[Modification records]

▼

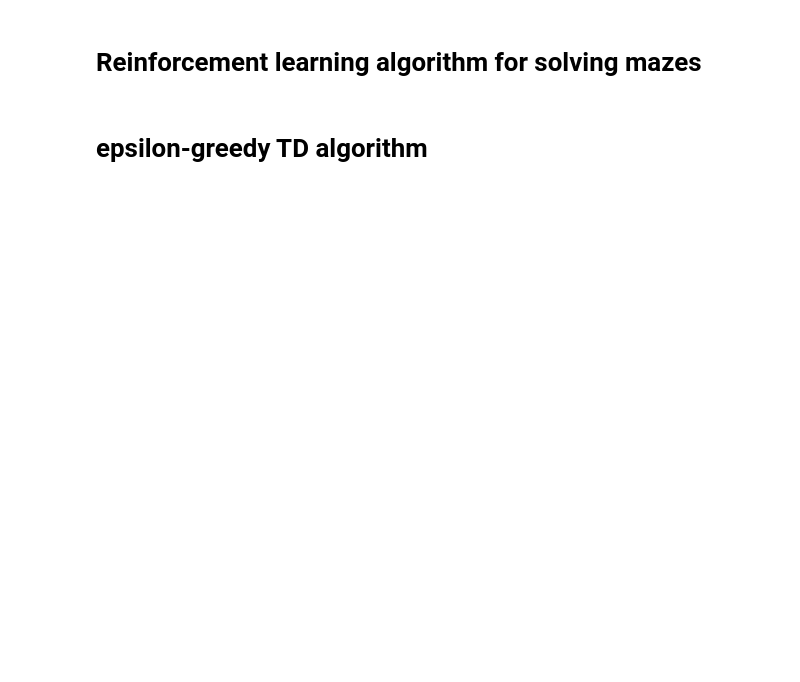
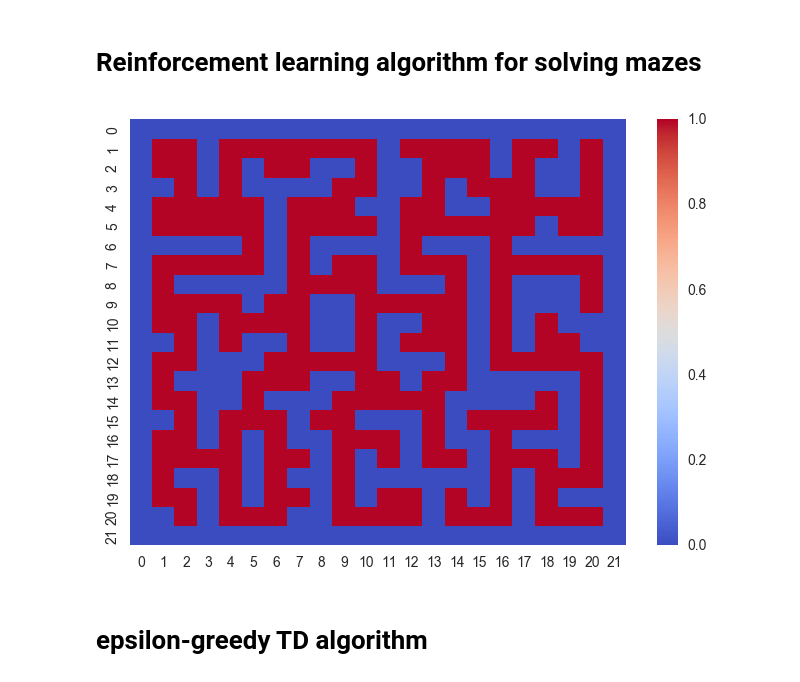
Before and after one commit to tk42/q-elm, a Jupyter notebook: example_q-ELM_test.ipynb, the cells around one changed output. Cells and saved outputs as stored; diff of their text form; code cells hidden in the pictures; blank space fills up the shorter version.

```diff
--- a/example_q-ELM_test.ipynb
+++ b/example_q-ELM_test.ipynb
@@ -30,3 +10,39 @@ G = [10, 10]
+# %%
+# Define a maze
+maze = np.array([
+        [0, 0, 0, 0, 0, 0, 0, 0, 0, 0, 0, 0, 0, 0, 0, 0, 0, 0, 0, 0, 0, 0],
+        [0, 1, 1, 0, 1, 1, 1, 1, 1, 1, 1, 0, 1, 1, 1, 1, 0, 1, 1, 0, 1, 0],
+        [0, 1, 1, 0, 1, 0, 1, 1, 0, 0, 1, 0, 0, 1, 1, 1, 0, 1, 0, 0, 1, 0],
+        [0, 0, 1, 0, 1, 0, 0, 0, 0, 1, 1, 0, 0, 1, 0, 1, 1, 1, 0, 0, 1, 0],
+        [0, 1, 1, 1, 1, 1, 0, 1, 1, 1, 0, 0, 1, 1, 0, 0, 1, 1, 1, 1, 1, 0],
+        [0, 1, 1, 1, 1, 1, 0, 1, 1, 1, 1, 0, 1, 1, 1, 1, 1, 1, 0, 1, 1, 0],
+        [0, 0, 0, 0, 0, 1, 0, 1, 0, 0, 0, 0, 1, 0, 0, 0, 1, 0, 0, 0, 0, 0],
+        [0, 1, 1, 1, 1, 1, 0, 1, 0, 1, 1, 0, 1, 1, 1, 0, 1, 1, 1, 1, 1, 0],
+        [0, 1, 0, 0, 0, 0, 0, 1, 1, 1, 1, 0, 0, 0, 1, 0, 1, 0, 0, 0, 1, 0],
+        [0, 1, 1, 1, 1, 0, 1, 1, 0, 0, 1, 1, 1, 1, 1, 0, 1, 0, 0, 0, 1, 0],
+        [0, 1, 1, 0, 1, 1, 1, 1, 0, 0, 1, 0, 0, 1, 1, 0, 1, 0, 1, 0, 0, 0],
+        [0, 0, 1, 0, 1, 0, 0, 1, 0, 0, 1, 0, 1, 1, 1, 0, 1, 0, 1, 1, 0, 0],
+        [0, 1, 1, 0, 0, 0, 1, 1, 1, 1, 1, 0, 0, 0, 1, 0, 1, 1, 1, 1, 1, 0],
+        [0, 1, 0, 0, 0, 1, 1, 1, 0, 0, 1, 1, 0, 1, 1, 0, 0, 0, 0, 0, 1, 0],
+        [0, 1, 1, 0, 0, 1, 0, 0, 0, 1, 1, 1, 1, 1, 0, 0, 0, 0, 1, 0, 1, 0],
+        [0, 0, 1, 0, 1, 1, 1, 0, 1, 1, 0, 0, 0, 1, 0, 1, 1, 1, 1, 0, 1, 0],
+        [0, 1, 1, 0, 1, 0, 1, 0, 0, 1, 1, 1, 0, 1, 0, 0, 1, 0, 0, 0, 1, 0],
+        [0, 1, 1, 1, 1, 0, 1, 1, 0, 1, 0, 1, 0, 1, 1, 0, 1, 1, 1, 0, 1, 0],
+        [0, 1, 0, 0, 1, 0, 1, 0, 0, 1, 0, 0, 0, 0, 0, 0, 1, 0, 1, 1, 1, 0],
+        [0, 1, 1, 0, 1, 0, 1, 1, 0, 1, 0, 1, 1, 0, 1, 0, 1, 0, 1, 0, 0, 0],
+        [0, 0, 1, 0, 1, 1, 1, 0, 0, 1, 1, 1, 1, 0, 1, 1, 1, 0, 1, 1, 1, 0],
+        [0, 0, 0, 0, 0, 0, 0, 0, 0, 0, 0, 0, 0, 0, 0, 0, 0, 0, 0, 0, 0, 0]
+])
+Bound = maze.shape[0]
+
+# Define start and goal
+S = [1 , 1]
+G = [Bound - 2, Bound - 2]
+# %%
+# show the maze
+seaborn.heatmap(maze, cmap="coolwarm");
+# %% [output]
+[figure, added]
 # %% [markdown]
 # epsilon-greedy TD algorithm
 # %%
```
Also changed, not shown: parts of 7 cells of this notebook, 2 other files.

▲

The data above must be copied exactly. Leave out the pictures.

• Expected output:
Before and after one commit to tk42/q-elm, a Jupyter notebook: example_q-ELM_test.ipynb, the cells around one changed output. Cells and saved outputs as stored; diff of their text form; code cells hidden in the pictures; blank space fills up the shorter version.

```diff
--- a/example_q-ELM_test.ipynb
+++ b/example_q-ELM_test.ipynb
@@ -30,3 +10,39 @@ G = [10, 10]
+# %%
+# Define a maze
+maze = np.array([
+        [0, 0, 0, 0, 0, 0, 0, 0, 0, 0, 0, 0, 0, 0, 0, 0, 0, 0, 0, 0, 0, 0],
+        [0, 1, 1, 0, 1, 1, 1, 1, 1, 1, 1, 0, 1, 1, 1, 1, 0, 1, 1, 0, 1, 0],
+        [0, 1, 1, 0, 1, 0, 1, 1, 0, 0, 1, 0, 0, 1, 1, 1, 0, 1, 0, 0, 1, 0],
+        [0, 0, 1, 0, 1, 0, 0, 0, 0, 1, 1, 0, 0, 1, 0, 1, 1, 1, 0, 0, 1, 0],
+        [0, 1, 1, 1, 1, 1, 0, 1, 1, 1, 0, 0, 1, 1, 0, 0, 1, 1, 1, 1, 1, 0],
+        [0, 1, 1, 1, 1, 1, 0, 1, 1, 1, 1, 0, 1, 1, 1, 1, 1, 1, 0, 1, 1, 0],
+        [0, 0, 0, 0, 0, 1, 0, 1, 0, 0, 0, 0, 1, 0, 0, 0, 1, 0, 0, 0, 0, 0],
+        [0, 1, 1, 1, 1, 1, 0, 1, 0, 1, 1, 0, 1, 1, 1, 0, 1, 1, 1, 1, 1, 0],
+        [0, 1, 0, 0, 0, 0, 0, 1, 1, 1, 1, 0, 0, 0, 1, 0, 1, 0, 0, 0, 1, 0],
+        [0, 1, 1, 1, 1, 0, 1, 1, 0, 0, 1, 1, 1, 1, 1, 0, 1, 0, 0, 0, 1, 0],
+        [0, 1, 1, 0, 1, 1, 1, 1, 0, 0, 1, 0, 0, 1, 1, 0, 1, 0, 1, 0, 0, 0],
+        [0, 0, 1, 0, 1, 0, 0, 1, 0, 0, 1, 0, 1, 1, 1, 0, 1, 0, 1, 1, 0, 0],
+        [0, 1, 1, 0, 0, 0, 1, 1, 1, 1, 1, 0, 0, 0, 1, 0, 1, 1, 1, 1, 1, 0],
+        [0, 1, 0, 0, 0, 1, 1, 1, 0, 0, 1, 1, 0, 1, 1, 0, 0, 0, 0, 0, 1, 0],
+        [0, 1, 1, 0, 0, 1, 0, 0, 0, 1, 1, 1, 1, 1, 0, 0, 0, 0, 1, 0, 1, 0],
+        [0, 0, 1, 0, 1, 1, 1, 0, 1, 1, 0, 0, 0, 1, 0, 1, 1, 1, 1, 0, 1, 0],
+        [0, 1, 1, 0, 1, 0, 1, 0, 0, 1, 1, 1, 0, 1, 0, 0, 1, 0, 0, 0, 1, 0],
+        [0, 1, 1, 1, 1, 0, 1, 1, 0, 1, 0, 1, 0, 1, 1, 0, 1, 1, 1, 0, 1, 0],
+        [0, 1, 0, 0, 1, 0, 1, 0, 0, 1, 0, 0, 0, 0, 0, 0, 1, 0, 1, 1, 1, 0],
+        [0, 1, 1, 0, 1, 0, 1, 1, 0, 1, 0, 1, 1, 0, 1, 0, 1, 0, 1, 0, 0, 0],
+        [0, 0, 1, 0, 1, 1, 1, 0, 0, 1, 1, 1, 1, 0, 1, 1, 1, 0, 1, 1, 1, 0],
+        [0, 0, 0, 0, 0, 0, 0, 0, 0, 0, 0, 0, 0, 0, 0, 0, 0, 0, 0, 0, 0, 0]
+])
+Bound = maze.shape[0]
+
+# Define start and goal
+S = [1 , 1]
+G = [Bound - 2, Bound - 2]
+# %%
+# show the maze
+seaborn.heatmap(maze, cmap="coolwarm");
+# %% [output]
+[figure, added]
 # %% [markdown]
 # epsilon-greedy TD algorithm
 # %%
```
Also changed, not shown: parts of 7 cells of this notebook, 2 other files.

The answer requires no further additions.